Morning Father, hope you are well. A couple of silly questions really. Why are the services in Church conducted in Ancient Greek? Also why do priests have to have a long beard?    

 

Answer to Question 13.

 

Church Greek is not actually Ancient Greek neither is the New Testament written in Ancient Greek, it is Greek known as Koine or Common Alexandrian dialect Greek and was the common language of the 1st century.  The Church uses many books in her services and each day of the year has its own service. These were written many years ago when everyone understood the Koine language. Today it is not simply a problem of translating these books to Modern Greek. All the hymns are sung in a special way and the translations would have to be translated to the original melodies which is indeed very difficult. The Liturgy has been tried in Modern Greek, but without too much success. Also the chanters would have to be retrained to sing in Modern Greek.  For the majority of the Orthodox World a beard is a recognizable sign of a Priest which is deep rooted in Orthodox tradition.
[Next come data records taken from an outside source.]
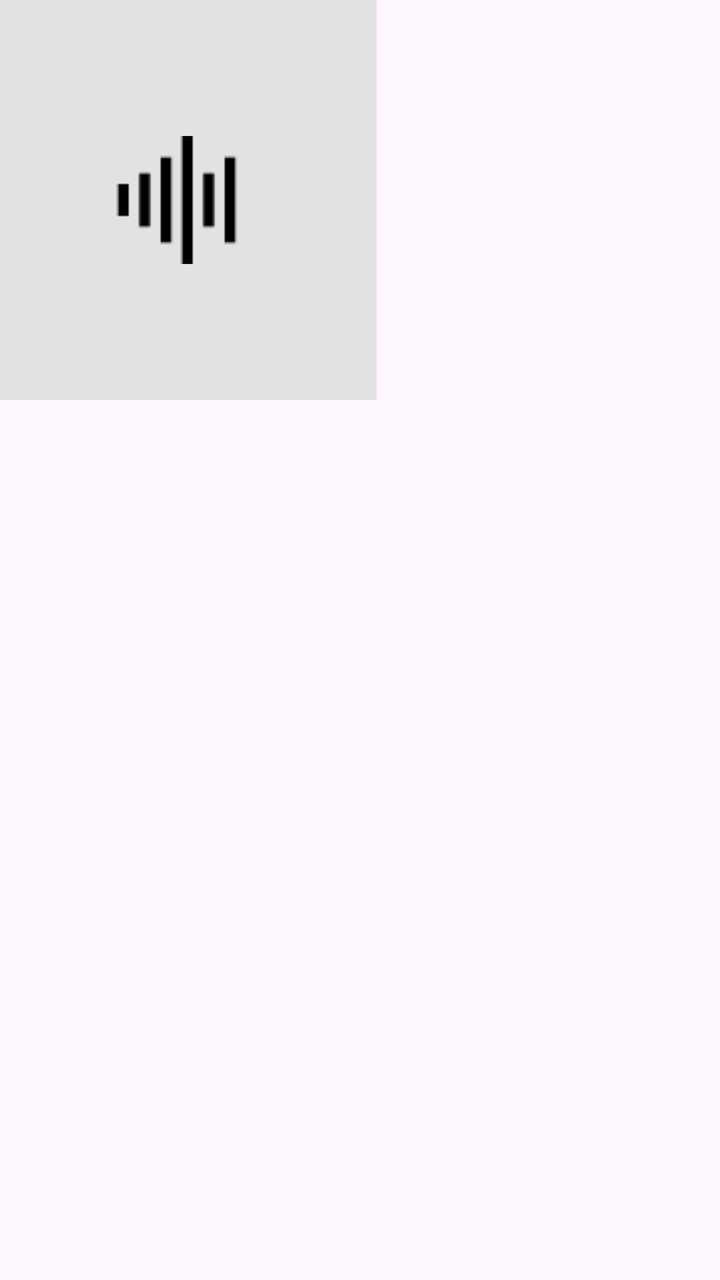
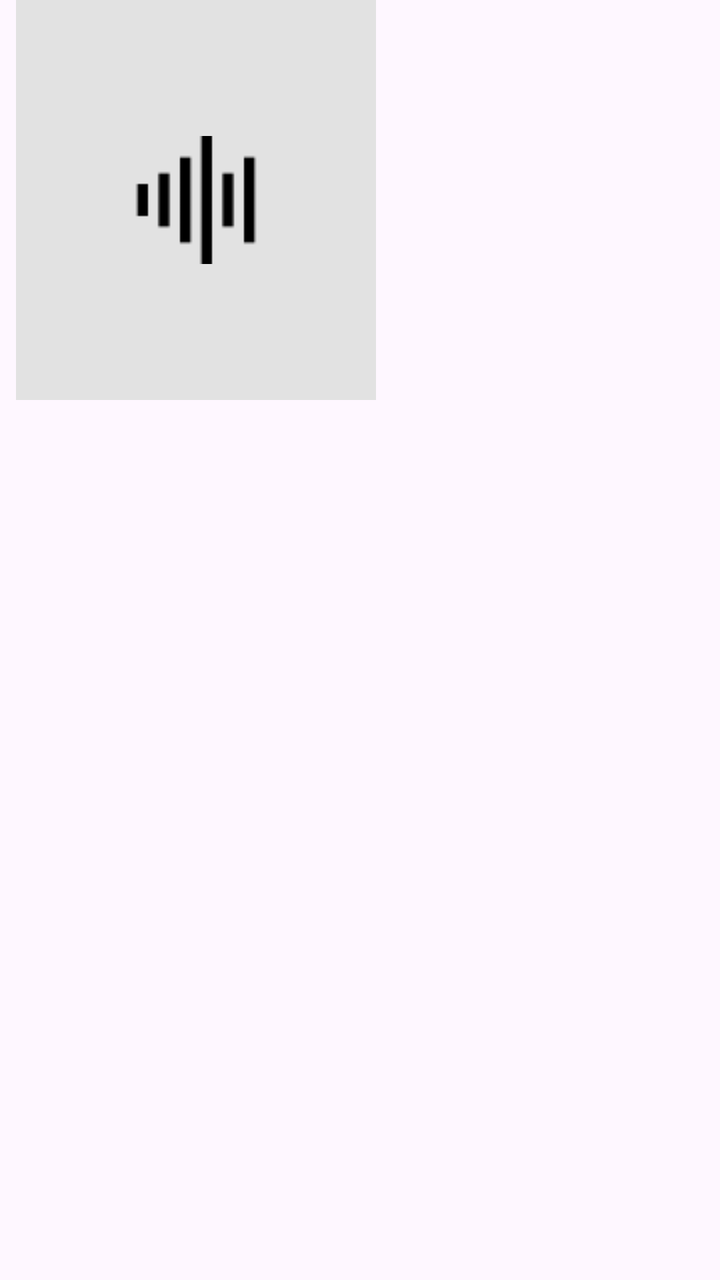

Two renders of the same Android screen: before a commit and after it. Below are the layout's source before the change and the commit's diff.
<!-- AndroidManifest.xml: application theme Theme.IMAEZIM -->
<!-- res/layout/rv_myfeed.xml -->
<?xml version="1.0" encoding="utf-8"?>
<androidx.constraintlayout.widget.ConstraintLayout xmlns:android="http://schemas.android.com/apk/res/android"
    xmlns:app="http://schemas.android.com/apk/res-auto"
    xmlns:tools="http://schemas.android.com/tools"
    android:layout_width="400dp"
    android:layout_height="200dp">

    <androidx.constraintlayout.widget.ConstraintLayout
        android:id="@+id/constraintLayout"
        android:layout_width="400dp"
        android:layout_height="200dp"
        app:layout_constraintEnd_toEndOf="parent"
        app:layout_constraintStart_toStartOf="parent"
        app:layout_constraintTop_toTopOf="parent">

        <TextView
            android:id="@+id/text"
            android:layout_width="200dp"
            android:layout_height="200dp"
            android:layout_marginStart="8dp"
            android:text="TextView"
            app:layout_constraintStart_toStartOf="parent"
            app:layout_constraintTop_toTopOf="parent" />

        <ImageView
            android:id="@+id/image"
            android:layout_width="200dp"
            android:layout_height="200dp"
            android:layout_marginStart="8dp"
            app:layout_constraintStart_toStartOf="parent"
            app:layout_constraintTop_toTopOf="parent" />

        <VideoView
            android:id="@+id/video"
            android:layout_width="200dp"
            android:layout_height="200dp"
            android:layout_marginStart="8dp"
            app:layout_constraintStart_toStartOf="parent"
            app:layout_constraintTop_toTopOf="parent" />

        <ImageButton
            android:id="@+id/audio"
            android:layout_width="200dp"
            android:layout_height="200dp"
            android:layout_marginStart="8dp"
            android:background="@color/lightgray"
            android:contentDescription="This Button has audio source"
            android:src="@drawable/ic_audio_64px"
            app:layout_constraintStart_toStartOf="parent"
            app:layout_constraintTop_toTopOf="parent" />

        <ImageView
            android:id="@+id/map"
            android:layout_width="200dp"
            android:layout_height="200dp"
            android:layout_marginStart="8dp"
            android:layout_marginEnd="8dp"
            app:layout_constraintBottom_toBottomOf="parent"
            app:layout_constraintEnd_toEndOf="parent"
            app:layout_constraintStart_toEndOf="@+id/audio"
            app:layout_constraintTop_toTopOf="parent" />
    </androidx.constraintlayout.widget.ConstraintLayout>
</androidx.constraintlayout.widget.ConstraintLayout>
<!-- resources referenced by this layout -->
<resources>
  <color name="lightgray">#E2E2E2</color>
  <!-- drawable ic_audio_64px: png bitmap (drawable, 348 bytes) -->
  <style name="Theme.IMAEZIM" parent="Base.Theme.IMAEZIM" />
  <style name="Base.Theme.IMAEZIM" parent="Theme.Material3.DayNight.NoActionBar">
          
          
      </style>
</resources>

<!-- the commit's change to res/layout/rv_myfeed.xml (unified diff, before → after) -->
@@ -1,63 +1,64 @@
 <?xml version="1.0" encoding="utf-8"?>
-<androidx.constraintlayout.widget.ConstraintLayout xmlns:android="http://schemas.android.com/apk/res/android"
+<androidx.constraintlayout.widget.ConstraintLayout
+    xmlns:android="http://schemas.android.com/apk/res/android"
     xmlns:app="http://schemas.android.com/apk/res-auto"
-    xmlns:tools="http://schemas.android.com/tools"
-    android:layout_width="400dp"
-    android:layout_height="200dp">
+    android:layout_width="match_parent"
+    android:layout_height="wrap_content">
 
-    <androidx.constraintlayout.widget.ConstraintLayout
-        android:id="@+id/constraintLayout"
-        android:layout_width="400dp"
+    <TextView
+        android:id="@+id/text"
+        android:layout_width="0dp"
+        android:layout_height="200dp"
+        android:layout_marginStart="8dp"
+        android:text="TextView"
+        app:layout_constraintEnd_toEndOf="parent"
+        app:layout_constraintHorizontal_bias="0.0"
+        app:layout_constraintStart_toStartOf="parent"
+        app:layout_constraintTop_toTopOf="parent"
+        app:layout_constraintWidth_percent="0.5" />
+
+    <ImageView
+        android:id="@+id/image"
+        android:layout_width="0dp"
+        android:layout_height="200dp"
+        android:layout_marginStart="8dp"
+        app:layout_constraintEnd_toEndOf="parent"
+        app:layout_constraintHorizontal_bias="0.0"
+        app:layout_constraintStart_toStartOf="parent"
+        app:layout_constraintTop_toTopOf="parent"
+        app:layout_constraintWidth_percent="0.5" />
+
+    <VideoView
+        android:id="@+id/video"
+        android:layout_width="0dp"
+        android:layout_height="200dp"
+        android:layout_marginStart="8dp"
+        app:layout_constraintEnd_toEndOf="parent"
+        app:layout_constraintHorizontal_bias="0.0"
+        app:layout_constraintStart_toStartOf="parent"
+        app:layout_constraintTop_toTopOf="parent"
+        app:layout_constraintWidth_percent="0.5" />
+
+    <ImageButton
+        android:id="@+id/audio"
+        android:layout_width="0dp"
+        android:layout_height="200dp"
+        android:layout_marginStart="8dp"
+        android:background="@color/lightgray"
+        android:contentDescription="This Button has audio source"
+        android:src="@drawable/ic_audio_64px"
+        app:layout_constraintEnd_toEndOf="parent"
+        app:layout_constraintHorizontal_bias="0.0"
+        app:layout_constraintStart_toStartOf="parent"
+        app:layout_constraintTop_toTopOf="parent"
+        app:layout_constraintWidth_percent="0.5" />
+
+    <ImageView
+        android:id="@+id/map"
+        android:layout_width="0dp"
         android:layout_height="200dp"
         app:layout_constraintEnd_toEndOf="parent"
-        app:layout_constraintStart_toStartOf="parent"
-        app:layout_constraintTop_toTopOf="parent">
+        app:layout_constraintTop_toTopOf="parent"
+        app:layout_constraintWidth_percent="0.5" />
 
-        <TextView
-            android:id="@+id/text"
-            android:layout_width="200dp"
-            android:layout_height="200dp"
-            android:layout_marginStart="8dp"
-            android:text="TextView"
-            app:layout_constraintStart_toStartOf="parent"
-            app:layout_constraintTop_toTopOf="parent" />
-
-        <ImageView
-            android:id="@+id/image"
-            android:layout_width="200dp"
-            android:layout_height="200dp"
-            android:layout_marginStart="8dp"
-            app:layout_constraintStart_toStartOf="parent"
-            app:layout_constraintTop_toTopOf="parent" />
-
-        <VideoView
-            android:id="@+id/video"
-            android:layout_width="200dp"
-            android:layout_height="200dp"
-            android:layout_marginStart="8dp"
-            app:layout_constraintStart_toStartOf="parent"
-            app:layout_constraintTop_toTopOf="parent" />
-
-        <ImageButton
-            android:id="@+id/audio"
-            android:layout_width="200dp"
-            android:layout_height="200dp"
-            android:layout_marginStart="8dp"
-            android:background="@color/lightgray"
-            android:contentDescription="This Button has audio source"
-            android:src="@drawable/ic_audio_64px"
-            app:layout_constraintStart_toStartOf="parent"
-            app:layout_constraintTop_toTopOf="parent" />
-
-        <ImageView
-            android:id="@+id/map"
-            android:layout_width="200dp"
-            android:layout_height="200dp"
-            android:layout_marginStart="8dp"
-            android:layout_marginEnd="8dp"
-            app:layout_constraintBottom_toBottomOf="parent"
-            app:layout_constraintEnd_toEndOf="parent"
-            app:layout_constraintStart_toEndOf="@+id/audio"
-            app:layout_constraintTop_toTopOf="parent" />
-    </androidx.constraintlayout.widget.ConstraintLayout>
 </androidx.constraintlayout.widget.ConstraintLayout>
Priests with beards go as far back as the time of Moses when God commanded him to tell the priests (the sons of Aaron) not to shave or cut the beard of their chins (Lev. 21:5). In general this applies to all men for God created man with a beard to distinguish him from a woman. Although we are no longer under Mosaic Law, priests continue to wear beards since the Law was observed by both the Lord and the Apostles. A canon (96) from the Sixth Ecumenical Council concerning hair says that: “Those who have put on Christ through baptism have solemnly promised to emulate and imitate the manner of life He led in the flesh.” Since a priest represents an image of Christ he should resemble him in outward appearance with both beard and long hair. Much of the Priest’s outward appearance is influenced by monastic traditions. In older times monks were not allowed to have long hair and many kept their head shaven on the top similar to the style of the Western Benedictine monks, but under the influence of hermits who paid no attention to their outward appearance and let their hair grow, the tonsure was abandoned and long hair became the normal for both monks and Priests.